DescriptionDocument ID
Available Patch Sets and Patch Set Updates for Oracle Hyperion Shared ServicesDocument 1481942.1
Available Patch Sets and Patch Set Updates for Oracle Hyperion Financial ManagementDocument 1321453.1
Available Patch Sets and Patch Set Updates for Oracle Hyperion Reporting and Analysis, Financial Reporting and Interactive ReportingDocument 1360962.1
Available Patch Sets and Patch Set Updates for Oracle Hyperion PlanningDocument 1395593.1
Available Patch Sets and Patch Set Updates for Oracle Hyperion EssbaseDocument 1396084.1
Available Patch Sets and Patch Set Updates for Enterprise Performance Management Architect and Calculation ManagerDocument 1400076.1
Available Patch Sets and Patch Set Updates for Hyperion Financial Data Quality Management and FDM ERPI IntegratorDocument 1400561.1

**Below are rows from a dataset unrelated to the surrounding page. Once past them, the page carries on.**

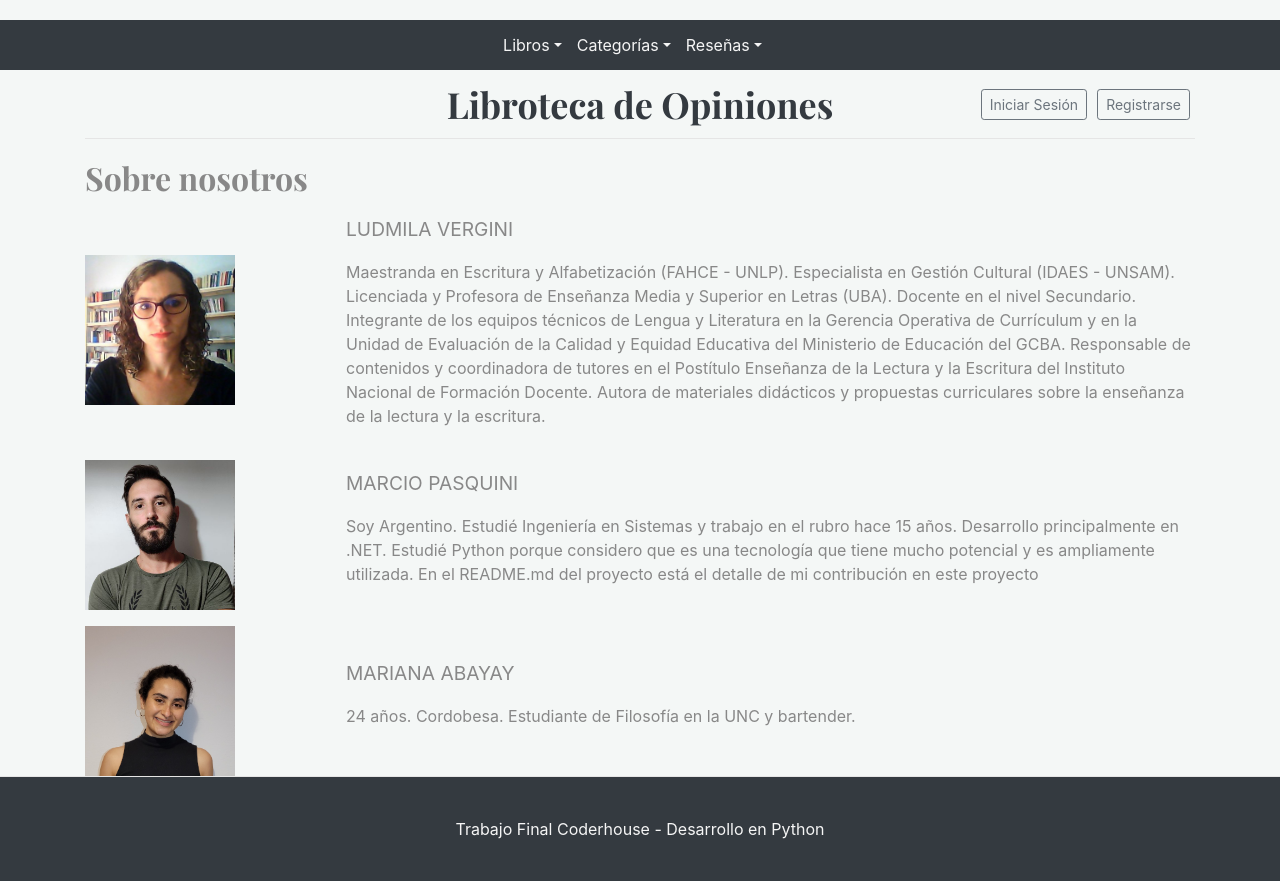
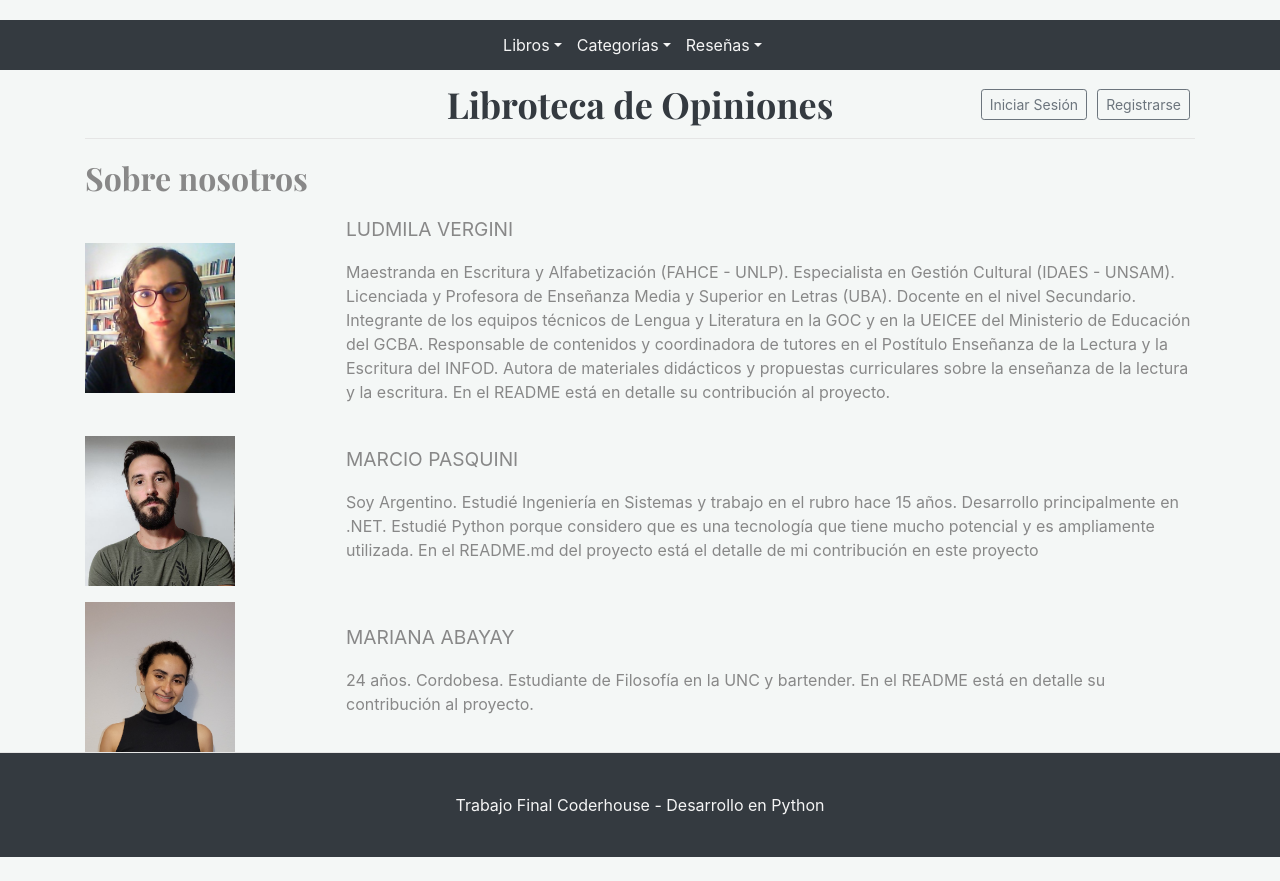
Before and after one commit to lvergini/ProyectoFinalAbayayPasquiniVergini, a Django app: page /about/ in a window 1280 px wide. After the commit the page ends 857 px from the top, so only its background shows below. Run offline with Django 4.2, Linux system fonts and the light colour scheme; data comes from the database, SQL or seed files in the repository; some libraries are stand-ins or nearby versions.

Commit message:
Último toque a about

```diff
--- a/ProyectoBlogReseñas/Blog/templates/Blog/about.html
+++ b/ProyectoBlogReseñas/Blog/templates/Blog/about.html
@@ -12,7 +12,7 @@
     </div>
     <div class="textoPersona">
         <p class="nombreParticipante">Ludmila Vergini</p>
-        <p class="descripcionParticipante"> Maestranda en Escritura y Alfabetización (FAHCE - UNLP). Especialista en Gestión Cultural (IDAES - UNSAM). Licenciada y Profesora de Enseñanza Media y Superior en Letras (UBA). Docente en el nivel Secundario. Integrante de los equipos técnicos de Lengua y Literatura en la Gerencia Operativa de Currículum y en la Unidad de Evaluación de la Calidad y Equidad Educativa del Ministerio de Educación del GCBA. Responsable de contenidos y coordinadora de tutores en el Postítulo Enseñanza de la Lectura y la Escritura del Instituto Nacional de Formación Docente. Autora de materiales didácticos y propuestas curriculares sobre la enseñanza de la lectura y la escritura.
+        <p class="descripcionParticipante"> Maestranda en Escritura y Alfabetización (FAHCE - UNLP). Especialista en Gestión Cultural (IDAES - UNSAM). Licenciada y Profesora de Enseñanza Media y Superior en Letras (UBA). Docente en el nivel Secundario. Integrante de los equipos técnicos de Lengua y Literatura en la GOC y en la UEICEE del Ministerio de Educación del GCBA. Responsable de contenidos y coordinadora de tutores en el Postítulo Enseñanza de la Lectura y la Escritura del INFOD. Autora de materiales didácticos y propuestas curriculares sobre la enseñanza de la lectura y la escritura. En el README está en detalle su contribución al proyecto.
         </p>
     </div>
 </div>
@@ -33,7 +33,7 @@
     </div>
     <div class="textoPersona">
         <p class="nombreParticipante">Mariana Abayay</p>
-        <p class="descripcionParticipante"> 24 años. Cordobesa. Estudiante de Filosofía en la UNC y bartender. </p>
+        <p class="descripcionParticipante"> 24 años. Cordobesa. Estudiante de Filosofía en la UNC y bartender. En el README está en detalle su contribución al proyecto. </p>
     </div>
 </div>
 
```
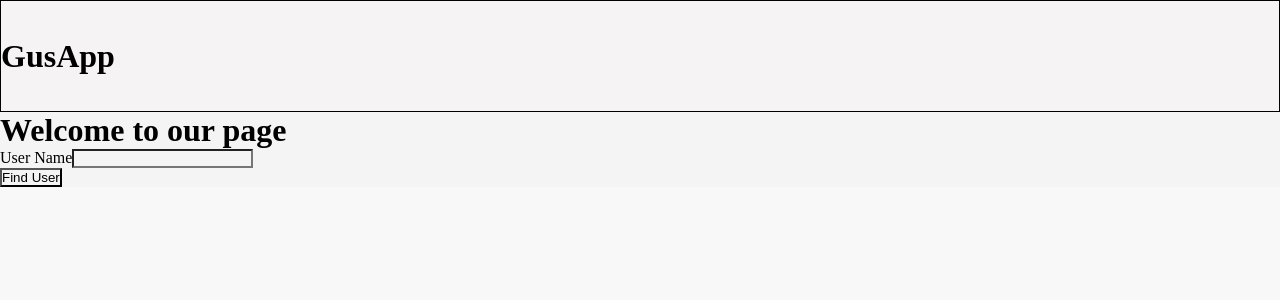
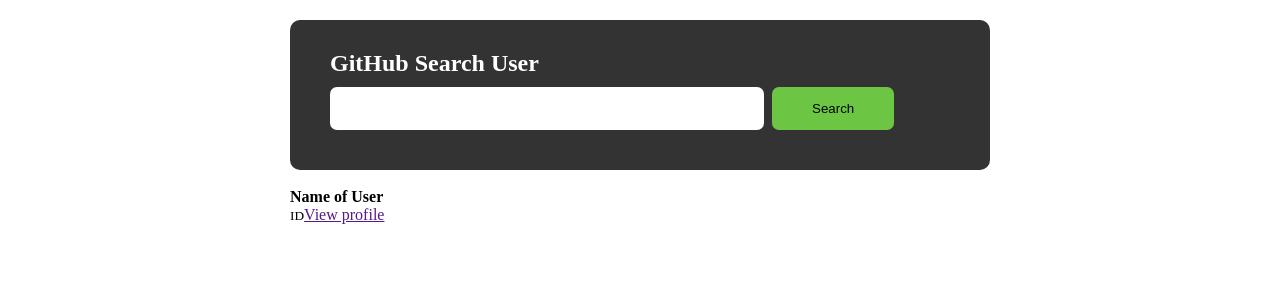
Before and after one commit to Eunnylans/github_user_search_app, a React (Create React App) app: page / in a window 1280 px wide. Shown: the top 300 px of the page. Built offline with nearby package versions, Linux system fonts and the light colour scheme.

Commit message:
Creating Components

```diff
--- a/src/App.css
+++ b/src/App.css
@@ -0,0 +1,10 @@
+*{
+    padding: 0;
+    margin: 0;
+    box-sizing: border-box;
+}
+
+.container{
+    width: 700px;
+    margin: 20px auto;
+}
--- a/src/App.js
+++ b/src/App.js
@@ -1,15 +1,12 @@
 import React from "react";
 import "./App.css";
-import Footer from "./Components/Footer";
-import Home from "./Components/Home";
-import NavBar from "./Components/NavBar";
+import Home from './components/pages/Home';
+
 
 const App = () => {
   return (
-    <div>
-      <NavBar />
-      <Home />
-      <Footer />
+    <div className='container'>
+   <Home />
     </div>
   );
 };
--- a/src/Components/Footer.js
+++ /dev/null
@@ -1,11 +0,0 @@
-import React from 'react'
-
-const Footer = () => {
-  return (
-    <div>
-
-    </div>
-  )
-}
-
-export default Footer
--- a/src/Components/Home.js
+++ /dev/null
@@ -1,25 +0,0 @@
-import React from "react";
-
-const Home = () => {
-  return (
-    <div>
-      <h1>Welcome to our page</h1>
-      <form className="form-inline mt-4 d-flex justify-content-center">
-        <div className="form-group">
-          <label for="userName">User Name</label>
-          <input
-            type="text"
-            id="userName"
-            className="form-control mx-sm-3"
-            name="userName"
-          />
-        </div>
-        <button type="submit" className="btn btn-primary ml-2">
-          Find User
-        </button>
-      </form>
-    </div>
-  );
-};
-
-export default Home;
--- a/src/Components/NavBar.css
+++ /dev/null
@@ -1,21 +0,0 @@
-*{
-    margin: 0;
-    padding: 0;
-    background-color: rgba(246, 244, 244, 0.633);
-}
-
-.app-header {
-  display: flex;
-  align-items: center;
-  flex-direction: row;
-  justify-content: space-between;
-  max-width: 100%;
-  height: 110px;
-  background-color: rgba(246, 244, 244, 0.916);
-  border: solid 1px;
-}
-
-.app-title {
-    font-size: xx-large;
-    font-weight: 900;
-}
--- a/src/Components/NavBar.js
+++ /dev/null
@@ -1,14 +0,0 @@
-import React from "react";
-import "./NavBar.css";
-
-const NavBar = () => {
-  return (
-      <nav className="navbar bg-danger app-header">
-        <div className="container-fluid">
-          <span className="navbar-brand mb-0 h1 app-title">GusApp</span>
-        </div>
-      </nav>
-  );
-};
-
-export default NavBar;
--- /dev/null
+++ b/src/components/pages/Home.css
@@ -0,0 +1,32 @@
+.search-form {
+  background: #333;
+  padding: 10px 40px;
+  border-radius: 10px;
+  height: 150px;
+  display: flex;
+  justify-content: center;
+  flex-direction: column;
+  color: white;
+}
+
+.search-form form {
+  margin: 10px 0;
+}
+
+.search-form input {
+  width: 70%;
+}
+
+.search-form input,
+.search-form button {
+  outline: none;
+  padding: 14px;
+  border-radius: 7px;
+  border: none;
+}
+
+.search-form button {
+  padding: 14px 40px;
+  background: #6cc644;
+  margin: 0 8px;
+}
--- /dev/null
+++ b/src/components/pages/Home.js
@@ -0,0 +1,30 @@
+import React from "react";
+import "./Home.css";
+
+const Home = () => {
+  return (
+    <div className="container">
+      <div className="search-form">
+        <h2>GitHub Search User</h2>
+        <form>
+          <input type="text" />
+          <button>Search</button>
+        </form>
+      </div>
+      <div className="search-results">
+        <div className="User">
+          <div className="image">
+          <img src='' alt="" />
+          </div>
+          <div className='user-info'>
+          <h4>Name of User</h4>
+          <small>ID</small>
+          <a href=''>View profile</a>
+          </div>
+        </div>
+      </div>
+    </div>
+  );
+};
+
+export default Home;
```
Also changed, not shown: src/Components/UserCardDetails.js (deleted, +0 -31 lines), src/Components/UserCardDetails.css (deleted), src/components/pages/User.css (added), src/components/pages/User.js (added).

Did you know there was a Hyperion Patch Reviews Community?  Nope, neither did I.  But now we both do.

May this bring an end to these questions on OTN

I am not totally sure why OTN (and to a lesser extent, Network54) has become the home of infrastructure-related questions when there are so many good resources in Oracle Support.  The two Johns (John Goodwin and John Booth) seem to answer most of these but I have to wonder if the original posters even bothered to look on Support.  Remember, if your company has an EPM product (actually, any Oracle product) you at least have read access to Support.  The answers Support come up with are the official word (this stuff gets vetted through a process ever so slightly more rigorous than OTN or Network54 or this blog) and ought to be at the very least your starting point for all things infrastructure.  With this patch advisor, I hope to never see (and never post myself) another patch question on OTN.

Be seeing you.